(Records contained in a dataset)
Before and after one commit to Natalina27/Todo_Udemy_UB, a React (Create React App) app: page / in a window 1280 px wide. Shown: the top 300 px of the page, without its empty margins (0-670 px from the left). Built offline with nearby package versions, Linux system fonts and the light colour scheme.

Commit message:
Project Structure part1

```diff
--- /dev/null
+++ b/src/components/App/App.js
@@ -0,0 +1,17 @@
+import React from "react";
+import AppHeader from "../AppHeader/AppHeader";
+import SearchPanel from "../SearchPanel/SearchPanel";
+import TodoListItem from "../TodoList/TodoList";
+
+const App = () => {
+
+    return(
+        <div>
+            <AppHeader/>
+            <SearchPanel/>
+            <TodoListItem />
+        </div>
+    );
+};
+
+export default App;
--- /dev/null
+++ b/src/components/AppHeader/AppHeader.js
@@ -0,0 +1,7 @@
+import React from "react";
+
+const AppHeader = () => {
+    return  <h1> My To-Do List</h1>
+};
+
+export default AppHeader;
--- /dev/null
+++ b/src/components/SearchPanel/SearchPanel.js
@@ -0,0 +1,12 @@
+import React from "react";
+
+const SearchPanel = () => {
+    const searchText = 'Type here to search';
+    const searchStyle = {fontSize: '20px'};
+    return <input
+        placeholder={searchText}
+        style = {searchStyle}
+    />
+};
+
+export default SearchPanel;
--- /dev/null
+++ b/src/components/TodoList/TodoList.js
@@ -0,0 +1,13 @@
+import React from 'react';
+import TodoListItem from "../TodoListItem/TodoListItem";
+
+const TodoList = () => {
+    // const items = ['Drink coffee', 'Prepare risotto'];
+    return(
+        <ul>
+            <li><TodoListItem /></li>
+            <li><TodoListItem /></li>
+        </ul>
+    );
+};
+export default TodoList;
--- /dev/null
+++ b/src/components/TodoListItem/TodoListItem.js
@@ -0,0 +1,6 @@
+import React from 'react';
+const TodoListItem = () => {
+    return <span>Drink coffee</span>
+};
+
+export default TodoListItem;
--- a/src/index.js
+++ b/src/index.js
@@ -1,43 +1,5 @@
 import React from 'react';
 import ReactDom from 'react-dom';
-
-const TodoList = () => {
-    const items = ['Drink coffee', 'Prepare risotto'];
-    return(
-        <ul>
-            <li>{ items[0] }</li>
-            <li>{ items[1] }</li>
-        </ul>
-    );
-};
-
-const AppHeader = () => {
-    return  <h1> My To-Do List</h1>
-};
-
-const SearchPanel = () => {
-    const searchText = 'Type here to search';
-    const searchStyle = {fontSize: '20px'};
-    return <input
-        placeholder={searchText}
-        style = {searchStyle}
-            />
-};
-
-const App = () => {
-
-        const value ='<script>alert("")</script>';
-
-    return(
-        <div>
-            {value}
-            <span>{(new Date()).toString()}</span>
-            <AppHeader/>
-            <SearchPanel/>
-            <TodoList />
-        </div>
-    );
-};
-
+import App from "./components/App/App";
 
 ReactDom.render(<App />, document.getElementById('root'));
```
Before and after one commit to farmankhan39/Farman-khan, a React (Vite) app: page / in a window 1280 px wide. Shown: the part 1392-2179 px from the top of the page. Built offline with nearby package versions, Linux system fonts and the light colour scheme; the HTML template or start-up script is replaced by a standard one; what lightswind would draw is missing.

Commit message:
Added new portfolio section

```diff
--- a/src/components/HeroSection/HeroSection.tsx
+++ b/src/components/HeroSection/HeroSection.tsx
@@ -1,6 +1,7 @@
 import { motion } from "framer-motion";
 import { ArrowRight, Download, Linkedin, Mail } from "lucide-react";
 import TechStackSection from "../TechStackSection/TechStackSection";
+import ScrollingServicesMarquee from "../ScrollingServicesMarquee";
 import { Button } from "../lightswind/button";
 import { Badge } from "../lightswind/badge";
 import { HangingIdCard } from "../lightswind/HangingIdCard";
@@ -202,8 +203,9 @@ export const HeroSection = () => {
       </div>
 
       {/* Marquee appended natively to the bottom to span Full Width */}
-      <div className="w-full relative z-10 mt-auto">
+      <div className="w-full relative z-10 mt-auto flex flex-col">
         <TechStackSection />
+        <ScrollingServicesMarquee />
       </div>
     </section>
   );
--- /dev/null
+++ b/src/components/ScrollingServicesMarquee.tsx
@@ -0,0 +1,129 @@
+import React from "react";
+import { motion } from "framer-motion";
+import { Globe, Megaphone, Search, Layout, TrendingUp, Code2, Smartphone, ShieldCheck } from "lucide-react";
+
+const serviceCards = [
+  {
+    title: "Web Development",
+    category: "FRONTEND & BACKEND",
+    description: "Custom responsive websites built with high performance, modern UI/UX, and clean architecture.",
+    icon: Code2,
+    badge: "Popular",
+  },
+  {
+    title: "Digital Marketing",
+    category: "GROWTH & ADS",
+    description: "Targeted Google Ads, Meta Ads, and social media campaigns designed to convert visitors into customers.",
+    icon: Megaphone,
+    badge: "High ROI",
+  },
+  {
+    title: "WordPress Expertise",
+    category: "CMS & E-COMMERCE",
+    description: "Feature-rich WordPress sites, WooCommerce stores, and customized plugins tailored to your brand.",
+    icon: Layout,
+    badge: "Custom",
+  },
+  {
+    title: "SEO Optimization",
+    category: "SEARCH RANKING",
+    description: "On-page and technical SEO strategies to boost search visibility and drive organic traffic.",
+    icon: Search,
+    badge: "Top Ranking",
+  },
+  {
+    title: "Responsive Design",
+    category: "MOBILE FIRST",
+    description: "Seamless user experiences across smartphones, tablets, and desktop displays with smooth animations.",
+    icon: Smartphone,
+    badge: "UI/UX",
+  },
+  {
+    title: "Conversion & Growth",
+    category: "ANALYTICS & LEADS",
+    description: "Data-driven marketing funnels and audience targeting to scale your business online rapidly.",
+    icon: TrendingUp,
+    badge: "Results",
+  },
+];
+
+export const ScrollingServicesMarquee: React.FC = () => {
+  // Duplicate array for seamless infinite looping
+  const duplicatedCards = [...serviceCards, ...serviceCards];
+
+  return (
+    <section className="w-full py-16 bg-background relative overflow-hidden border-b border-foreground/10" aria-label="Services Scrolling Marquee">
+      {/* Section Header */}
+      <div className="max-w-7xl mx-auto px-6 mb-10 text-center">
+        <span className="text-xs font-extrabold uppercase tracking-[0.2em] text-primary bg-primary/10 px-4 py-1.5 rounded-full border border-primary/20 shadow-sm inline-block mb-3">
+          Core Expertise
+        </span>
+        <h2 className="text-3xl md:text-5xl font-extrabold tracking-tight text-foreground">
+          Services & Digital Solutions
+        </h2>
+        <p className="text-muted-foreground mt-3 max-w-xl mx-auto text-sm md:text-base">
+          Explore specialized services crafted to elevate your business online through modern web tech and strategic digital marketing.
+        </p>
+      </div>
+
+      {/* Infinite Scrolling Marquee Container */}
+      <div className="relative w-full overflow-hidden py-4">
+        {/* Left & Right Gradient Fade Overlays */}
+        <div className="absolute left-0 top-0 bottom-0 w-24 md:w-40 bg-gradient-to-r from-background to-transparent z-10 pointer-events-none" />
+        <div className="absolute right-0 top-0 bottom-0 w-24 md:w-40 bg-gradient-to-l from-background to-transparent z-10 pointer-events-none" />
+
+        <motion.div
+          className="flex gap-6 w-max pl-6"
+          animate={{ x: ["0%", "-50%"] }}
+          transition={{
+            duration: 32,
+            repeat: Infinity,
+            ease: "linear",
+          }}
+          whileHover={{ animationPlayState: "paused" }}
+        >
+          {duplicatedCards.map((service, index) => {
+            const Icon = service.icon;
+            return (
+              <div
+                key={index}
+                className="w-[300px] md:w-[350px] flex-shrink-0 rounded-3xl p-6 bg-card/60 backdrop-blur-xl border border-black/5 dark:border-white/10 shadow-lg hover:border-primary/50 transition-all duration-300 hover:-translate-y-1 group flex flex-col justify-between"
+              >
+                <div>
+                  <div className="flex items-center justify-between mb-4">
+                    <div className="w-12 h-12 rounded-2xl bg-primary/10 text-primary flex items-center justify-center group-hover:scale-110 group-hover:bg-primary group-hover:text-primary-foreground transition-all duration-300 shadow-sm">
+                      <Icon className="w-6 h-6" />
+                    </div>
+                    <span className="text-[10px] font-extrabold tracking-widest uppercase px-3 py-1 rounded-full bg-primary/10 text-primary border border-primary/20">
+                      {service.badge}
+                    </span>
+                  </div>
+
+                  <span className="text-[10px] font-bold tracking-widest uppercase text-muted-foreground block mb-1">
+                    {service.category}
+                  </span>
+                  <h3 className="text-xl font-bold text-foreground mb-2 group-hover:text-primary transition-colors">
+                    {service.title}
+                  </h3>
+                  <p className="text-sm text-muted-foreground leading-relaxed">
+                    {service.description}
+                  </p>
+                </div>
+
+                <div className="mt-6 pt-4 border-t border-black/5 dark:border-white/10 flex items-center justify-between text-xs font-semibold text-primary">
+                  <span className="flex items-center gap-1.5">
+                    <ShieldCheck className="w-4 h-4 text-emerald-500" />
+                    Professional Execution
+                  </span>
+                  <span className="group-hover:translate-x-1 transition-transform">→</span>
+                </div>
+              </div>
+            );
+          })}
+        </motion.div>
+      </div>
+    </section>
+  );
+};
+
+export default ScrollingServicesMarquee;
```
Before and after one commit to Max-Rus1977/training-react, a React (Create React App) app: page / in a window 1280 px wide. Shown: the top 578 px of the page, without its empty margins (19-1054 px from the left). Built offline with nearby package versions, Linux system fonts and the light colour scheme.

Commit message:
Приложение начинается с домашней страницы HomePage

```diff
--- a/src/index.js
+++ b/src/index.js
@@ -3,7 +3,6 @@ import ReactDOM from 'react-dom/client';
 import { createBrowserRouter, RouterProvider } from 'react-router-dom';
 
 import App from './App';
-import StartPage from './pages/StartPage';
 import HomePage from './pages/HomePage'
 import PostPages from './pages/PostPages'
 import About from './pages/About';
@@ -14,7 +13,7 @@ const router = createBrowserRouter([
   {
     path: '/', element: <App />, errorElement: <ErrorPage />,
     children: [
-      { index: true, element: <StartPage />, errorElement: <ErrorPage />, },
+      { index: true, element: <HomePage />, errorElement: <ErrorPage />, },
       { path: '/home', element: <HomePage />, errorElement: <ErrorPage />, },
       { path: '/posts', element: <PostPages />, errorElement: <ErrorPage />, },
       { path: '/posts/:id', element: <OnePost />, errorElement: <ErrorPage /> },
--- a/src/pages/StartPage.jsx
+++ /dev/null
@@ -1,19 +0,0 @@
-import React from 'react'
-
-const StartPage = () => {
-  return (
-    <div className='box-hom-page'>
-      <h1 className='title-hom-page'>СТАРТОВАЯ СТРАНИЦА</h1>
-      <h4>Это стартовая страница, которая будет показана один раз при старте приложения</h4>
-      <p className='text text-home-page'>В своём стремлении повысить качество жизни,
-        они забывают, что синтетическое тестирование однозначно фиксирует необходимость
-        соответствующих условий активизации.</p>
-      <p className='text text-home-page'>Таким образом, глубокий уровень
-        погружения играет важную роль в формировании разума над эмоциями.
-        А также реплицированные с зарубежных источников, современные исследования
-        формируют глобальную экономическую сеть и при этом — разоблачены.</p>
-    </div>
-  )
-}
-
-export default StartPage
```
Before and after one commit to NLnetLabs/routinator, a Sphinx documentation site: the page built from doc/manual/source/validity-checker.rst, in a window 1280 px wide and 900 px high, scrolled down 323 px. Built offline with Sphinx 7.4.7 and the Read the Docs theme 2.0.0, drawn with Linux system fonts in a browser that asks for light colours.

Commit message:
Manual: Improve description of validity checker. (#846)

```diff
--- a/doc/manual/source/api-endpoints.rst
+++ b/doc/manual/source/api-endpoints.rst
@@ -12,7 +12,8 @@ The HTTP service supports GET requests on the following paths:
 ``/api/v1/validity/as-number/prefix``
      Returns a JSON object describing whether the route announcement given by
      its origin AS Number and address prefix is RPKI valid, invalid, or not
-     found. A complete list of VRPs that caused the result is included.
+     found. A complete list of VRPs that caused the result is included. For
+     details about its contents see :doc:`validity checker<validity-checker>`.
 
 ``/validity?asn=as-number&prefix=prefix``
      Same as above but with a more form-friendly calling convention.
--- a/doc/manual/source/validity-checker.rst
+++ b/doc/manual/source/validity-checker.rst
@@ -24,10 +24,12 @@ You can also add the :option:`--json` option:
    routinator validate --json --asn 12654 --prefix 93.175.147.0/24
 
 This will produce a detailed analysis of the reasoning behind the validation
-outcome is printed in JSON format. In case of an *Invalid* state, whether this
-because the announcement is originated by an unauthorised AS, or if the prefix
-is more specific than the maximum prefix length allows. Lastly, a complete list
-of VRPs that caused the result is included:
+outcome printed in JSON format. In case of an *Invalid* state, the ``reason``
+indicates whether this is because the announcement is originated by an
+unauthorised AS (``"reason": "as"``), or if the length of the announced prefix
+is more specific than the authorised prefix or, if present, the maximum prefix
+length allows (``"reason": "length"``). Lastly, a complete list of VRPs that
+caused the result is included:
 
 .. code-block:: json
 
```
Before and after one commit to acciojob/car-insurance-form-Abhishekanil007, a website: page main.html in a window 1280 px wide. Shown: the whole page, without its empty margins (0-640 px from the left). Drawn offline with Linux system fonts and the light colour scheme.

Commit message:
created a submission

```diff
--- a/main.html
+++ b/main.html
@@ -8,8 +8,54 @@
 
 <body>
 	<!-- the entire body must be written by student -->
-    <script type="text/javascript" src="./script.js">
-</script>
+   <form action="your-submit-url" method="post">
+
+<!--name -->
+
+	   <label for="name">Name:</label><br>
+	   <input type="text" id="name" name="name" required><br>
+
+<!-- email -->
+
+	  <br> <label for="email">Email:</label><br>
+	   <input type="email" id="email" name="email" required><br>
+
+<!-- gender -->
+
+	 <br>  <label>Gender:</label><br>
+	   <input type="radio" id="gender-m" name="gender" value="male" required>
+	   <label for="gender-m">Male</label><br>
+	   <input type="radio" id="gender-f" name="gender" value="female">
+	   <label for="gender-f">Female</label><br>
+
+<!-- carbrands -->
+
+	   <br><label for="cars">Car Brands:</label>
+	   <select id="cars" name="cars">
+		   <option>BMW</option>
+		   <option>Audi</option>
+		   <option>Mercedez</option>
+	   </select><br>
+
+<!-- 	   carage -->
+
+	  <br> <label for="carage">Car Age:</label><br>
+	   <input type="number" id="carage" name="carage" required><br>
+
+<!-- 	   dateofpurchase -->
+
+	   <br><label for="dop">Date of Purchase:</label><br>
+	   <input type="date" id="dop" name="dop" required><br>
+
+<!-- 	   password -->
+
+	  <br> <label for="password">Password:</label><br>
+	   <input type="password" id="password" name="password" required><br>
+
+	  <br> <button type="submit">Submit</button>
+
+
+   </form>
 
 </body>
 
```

**TASK INSTRUCTIONS**
Every line that contains the string "foreground" should be copied from the entries.

**TASK RESULT**
+    <section className="w-full py-16 bg-background relative overflow-hidden border-b border-foreground/10" aria-label="Services Scrolling Marquee">
+        <h2 className="text-3xl md:text-5xl font-extrabold tracking-tight text-foreground">
+        <p className="text-muted-foreground mt-3 max-w-xl mx-auto text-sm md:text-base">
+                    <div className="w-12 h-12 rounded-2xl bg-primary/10 text-primary flex items-center justify-center group-hover:scale-110 group-hover:bg-primary group-hover:text-primary-foreground transition-all duration-300 shadow-sm">
+                  <span className="text-[10px] font-bold tracking-widest uppercase text-muted-foreground block mb-1">
+                  <h3 className="text-xl font-bold text-foreground mb-2 group-hover:text-primary transition-colors">
+                  <p className="text-sm text-muted-foreground leading-relaxed">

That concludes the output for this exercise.